That means China has surpassed the United States to become the EU’s largest trade partner for the first time.
This is a hard-earned result in the face of the COVID-19 pandemic, thanks to the efforts of both sides.
According to the World Trade Organization, the world trade contracted by 3 percent in the first quarter, and plummeted 18.5 percent in the second quarter, and this week the organization projected that world trade will shrink by 9.2 percent this year due to the pandemic.
The United Nations’ World Economic Situation and Prospects mid-2020 report also presents a pessimistic outlook for the year, predicting that the global economy will contract by 3.2 percent this year, and the world trade may decline by 15 percent.
These projections serve to highlight that Sino-EU trade growth is a bright spot in an otherwise gloomy picture.
Generally sound Sino-EU relations and the strong complementarity between the two economies have laid a solid foundation for the positive trade momentum.
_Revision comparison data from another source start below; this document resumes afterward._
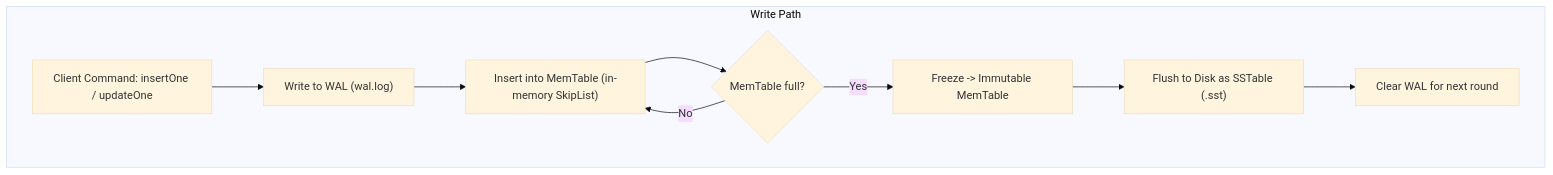
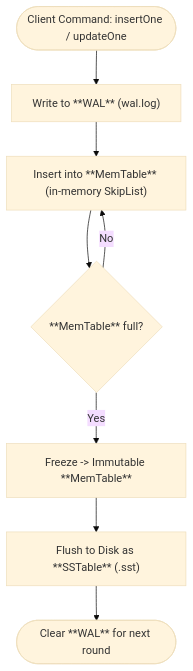
The first of 2 diagrams in README.md (nconghau/MiniDBGo), drawn with Mermaid (base theme) before and after one commit. The commit also changed other lines of this file, not shown here.

````diff
--- a/README.md
+++ b/README.md
@@ -31,12 +30,10 @@
 ```mermaid
 flowchart TD
-    subgraph Write Path
-        A[Client Command: insertOne / updateOne] --> B["Write to WAL (wal.log)"]
-        B --> C["Insert into MemTable (in-memory SkipList)"]
-        C --> D{MemTable full?}
-        D -->|No| C
-        D -->|Yes| E[Freeze -> Immutable MemTable]
-        E --> F["Flush to Disk as SSTable (.sst)"]
-        F --> G[Clear WAL for next round]
-    end
+  A([Client Command: insertOne / updateOne]) --> B["Write to **WAL** (wal.log)"]
+  B --> C["Insert into **MemTable** (in-memory SkipList)"]
+  C --> D{**MemTable** full?}
+  D -->|No| C
+  D -->|Yes| E[Freeze -> Immutable **MemTable**]
+  E --> F["Flush to Disk as **SSTable** (.sst)"]
+  F --> G([Clear **WAL** for next round])
 ```
````
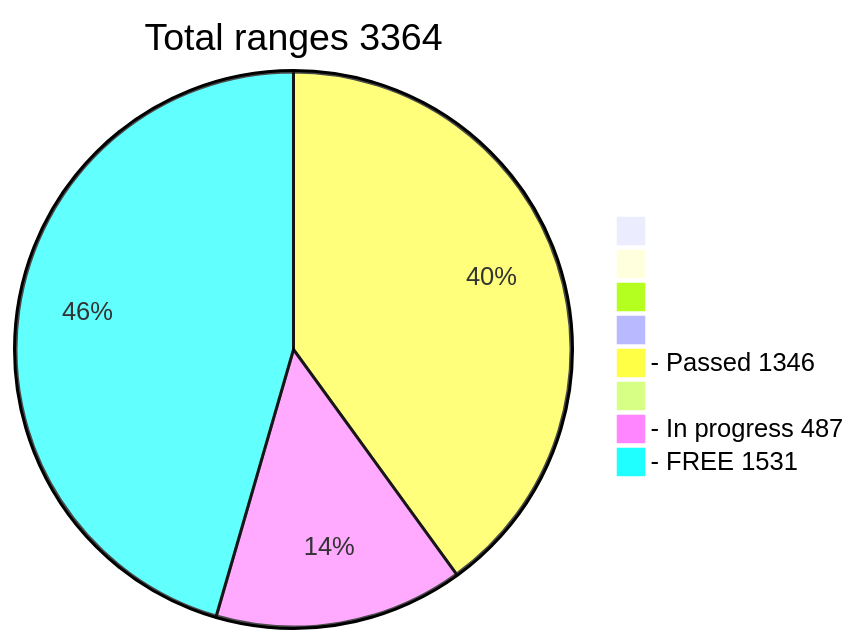
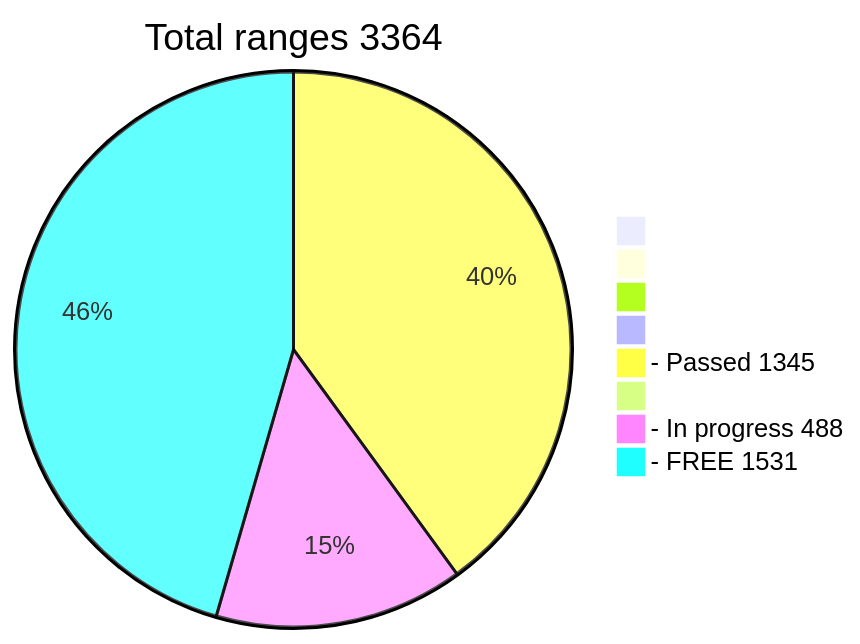
One commit to phrutis/wif500 changed the diagram in README.md. Above: the diagram before and after it, drawn with Mermaid.

````diff
--- a/README.md
+++ b/README.md
@@ -16,12 +16,12 @@
 ```mermaid
 pie title Total ranges 3364
              " " : 0
             "  " : 0
            "   " : 0
           "    " : 0
-  "- Passed 1346" : 1346
+  "- Passed 1345" : 1345
          "     " : 0
-  "- In progress 487" : 487
+  "- In progress 488" : 488
    "- FREE 1531" : 1531
    
 ```
````
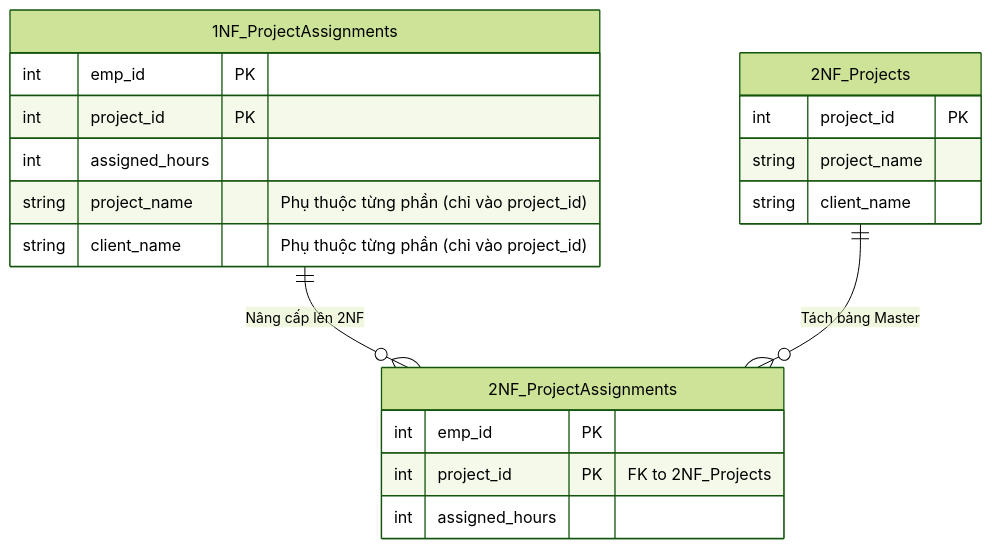
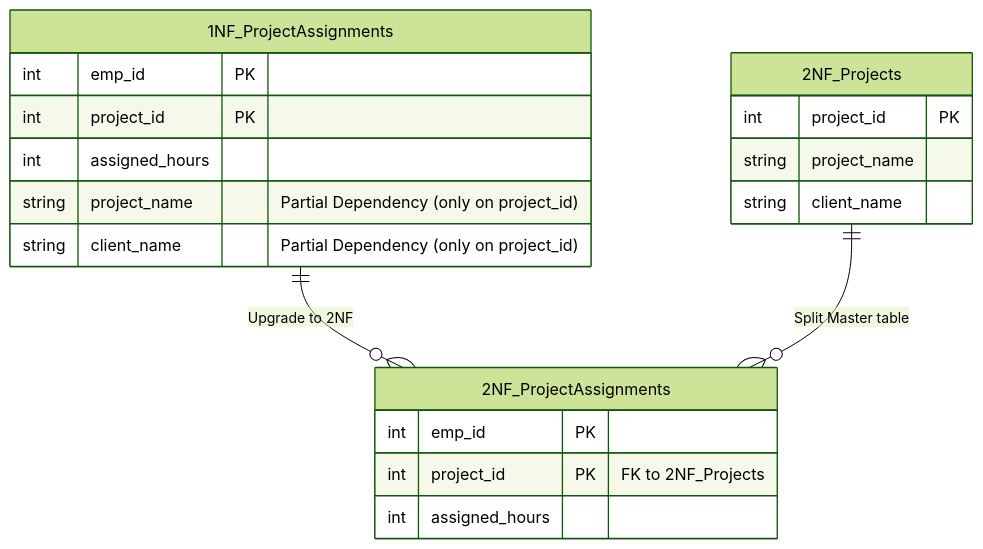
Before and after one commit to ga2631/ga2631.github.io: the diagram in src/data/blog/en/68-2026-09-01-database-design-02-2nf-resolving-partial-dependency.md, drawn with Mermaid (forest theme). The commit also changed other lines of this file and 74 other files, not shown here.

````diff
--- a/src/data/blog/en/68-2026-09-01-database-design-02-2nf-resolving-partial-dependency.md
+++ b/src/data/blog/en/68-2026-09-01-database-design-02-2nf-resolving-partial-dependency.md
@@ -29,25 +29,25 @@
 ```mermaid
 erDiagram
     "1NF_ProjectAssignments" {
         int emp_id PK
         int project_id PK
         int assigned_hours
-        string project_name "Phụ thuộc từng phần (chỉ vào project_id)"
-        string client_name "Phụ thuộc từng phần (chỉ vào project_id)"
+        string project_name "Partial Dependency (only on project_id)"
+        string client_name "Partial Dependency (only on project_id)"
     }
 
     "2NF_Projects" {
         int project_id PK
         string project_name
         string client_name
     }
 
     "2NF_ProjectAssignments" {
         int emp_id PK
         int project_id PK "FK to 2NF_Projects"
         int assigned_hours
     }
 
-    "1NF_ProjectAssignments" ||--o{ "2NF_ProjectAssignments" : "Nâng cấp lên 2NF"
-    "2NF_Projects" ||--o{ "2NF_ProjectAssignments" : "Tách bảng Master"
+    "1NF_ProjectAssignments" ||--o{ "2NF_ProjectAssignments" : "Upgrade to 2NF"
+    "2NF_Projects" ||--o{ "2NF_ProjectAssignments" : "Split Master table"
 ```
````
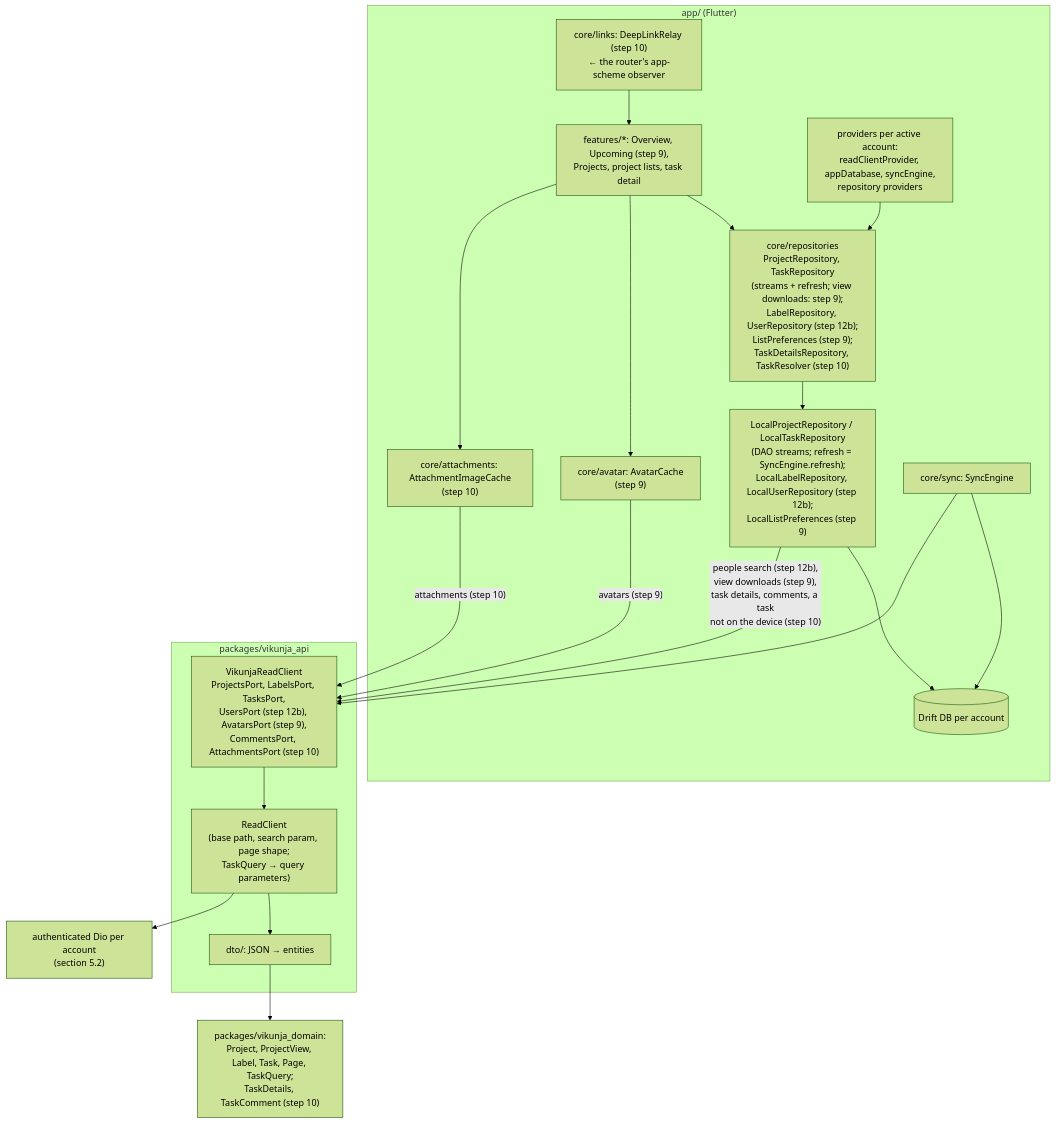
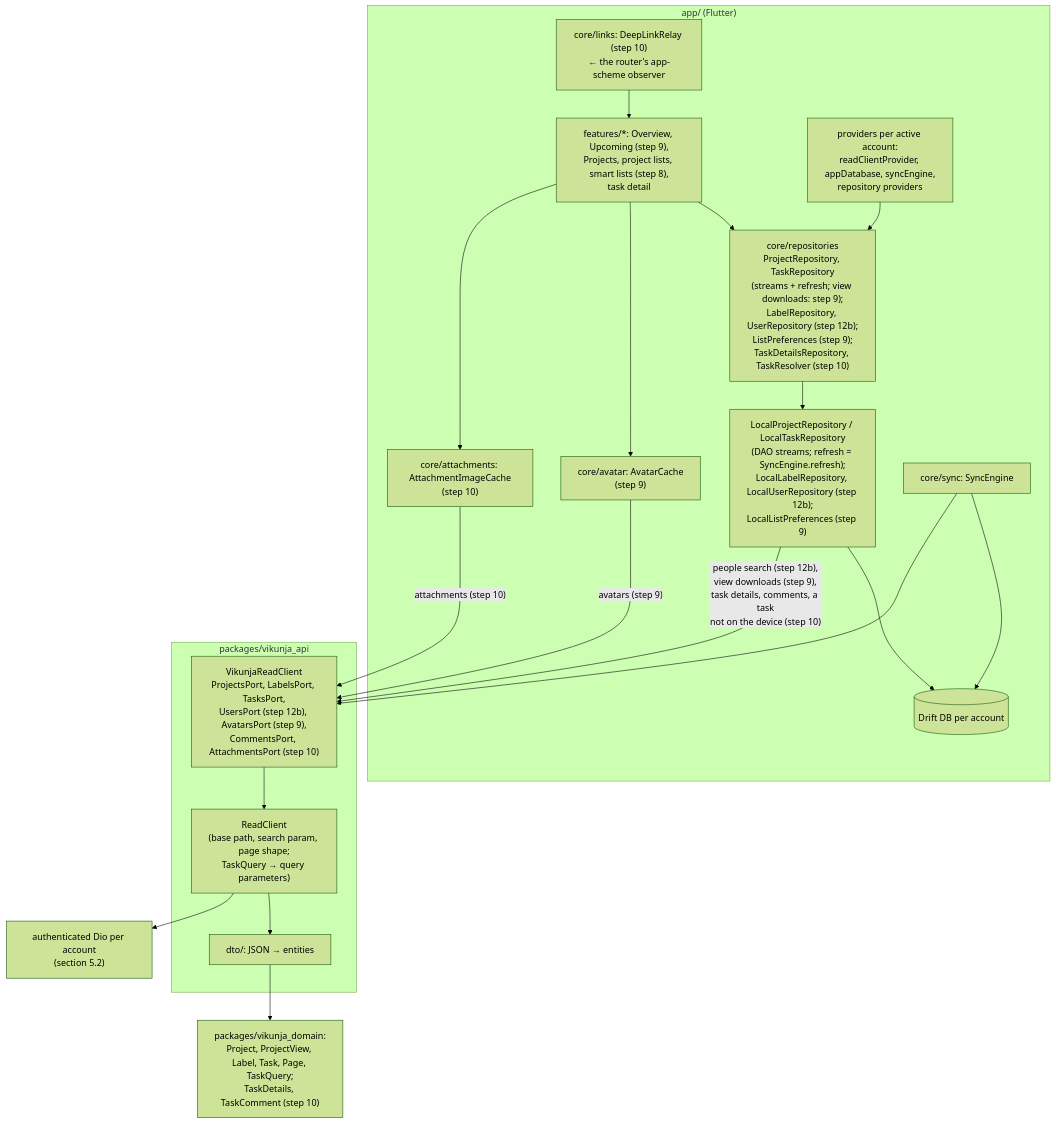
The fifth of 11 diagrams in docs/architecture.md (coderoftime/vikunja-app-ci-test), drawn with Mermaid (forest theme) before and after one commit. The commit also changed other lines of this file and 115 other files, not shown here.

First line of the commit message:
feat: shell polish, web display settings, smart lists and offline banner

````diff
--- a/docs/architecture.md
+++ b/docs/architecture.md
@@ -412,23 +413,23 @@
 ```mermaid
 flowchart TD
   subgraph APP["app/ (Flutter)"]
-    UI["features/*: Overview, Upcoming (step 9),<br/>Projects, project lists, task detail"] --> REPO["core/repositories<br/>ProjectRepository, TaskRepository<br/>(streams + refresh; view downloads: step 9);<br/>LabelRepository, UserRepository (step 12b);<br/>ListPreferences (step 9);<br/>TaskDetailsRepository, TaskResolver (step 10)"]
+    UI["features/*: Overview, Upcoming (step 9),<br/>Projects, project lists, smart lists (step 8),<br/>task detail"] --> REPO["core/repositories<br/>ProjectRepository, TaskRepository<br/>(streams + refresh; view downloads: step 9);<br/>LabelRepository, UserRepository (step 12b);<br/>ListPreferences (step 9);<br/>TaskDetailsRepository, TaskResolver (step 10)"]
     UI --> AVATARS["core/avatar: AvatarCache<br/>(step 9)"]
     UI --> IMAGES["core/attachments: AttachmentImageCache<br/>(step 10)"]
     LINKS["core/links: DeepLinkRelay (step 10)<br/>← the router's app-scheme observer"] --> UI
     PROV["providers per active account:<br/>readClientProvider, appDatabase, syncEngine,<br/>repository providers"] --> REPO
     REPO --> LOCAL["LocalProjectRepository / LocalTaskRepository<br/>(DAO streams; refresh = SyncEngine.refresh);<br/>LocalLabelRepository, LocalUserRepository (step 12b);<br/>LocalListPreferences (step 9)"]
     LOCAL --> DB[("Drift DB per account")]
     SYNC["core/sync: SyncEngine"] --> DB
   end
   subgraph API["packages/vikunja_api"]
     PORTS["VikunjaReadClient<br/>ProjectsPort, LabelsPort, TasksPort,<br/>UsersPort (step 12b), AvatarsPort (step 9),<br/>CommentsPort, AttachmentsPort (step 10)"] --> RC["ReadClient<br/>(base path, search param, page shape;<br/>TaskQuery → query parameters)"]
     RC --> DTO["dto/: JSON → entities"]
   end
   SYNC --> PORTS
   LOCAL -- "people search (step 12b),<br/>view downloads (step 9),<br/>task details, comments, a task<br/>not on the device (step 10)" --> PORTS
   AVATARS -- "avatars (step 9)" --> PORTS
   IMAGES -- "attachments (step 10)" --> PORTS
   RC --> DIO["authenticated Dio per account<br/>(section 5.2)"]
   DTO --> DOM["packages/vikunja_domain:<br/>Project, ProjectView, Label, Task, Page, TaskQuery;<br/>TaskDetails, TaskComment (step 10)"]
 ```
````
And win-win cooperation has always been a theme in the development of their economic and trade exchanges.
The outbreak of the novel coronavirus has only strengthened their economic and trade exchanges－the number of freight trains shuttling between China and Europe has increased continuously since the beginning of this year, which has also benefited the countries through which the railway passes.
Accounting for one-third of the global economy, China and the EU’s combined trade is undoubtedly conducive to boosting confidence in the recovery of the global economy in the post-pandemic era.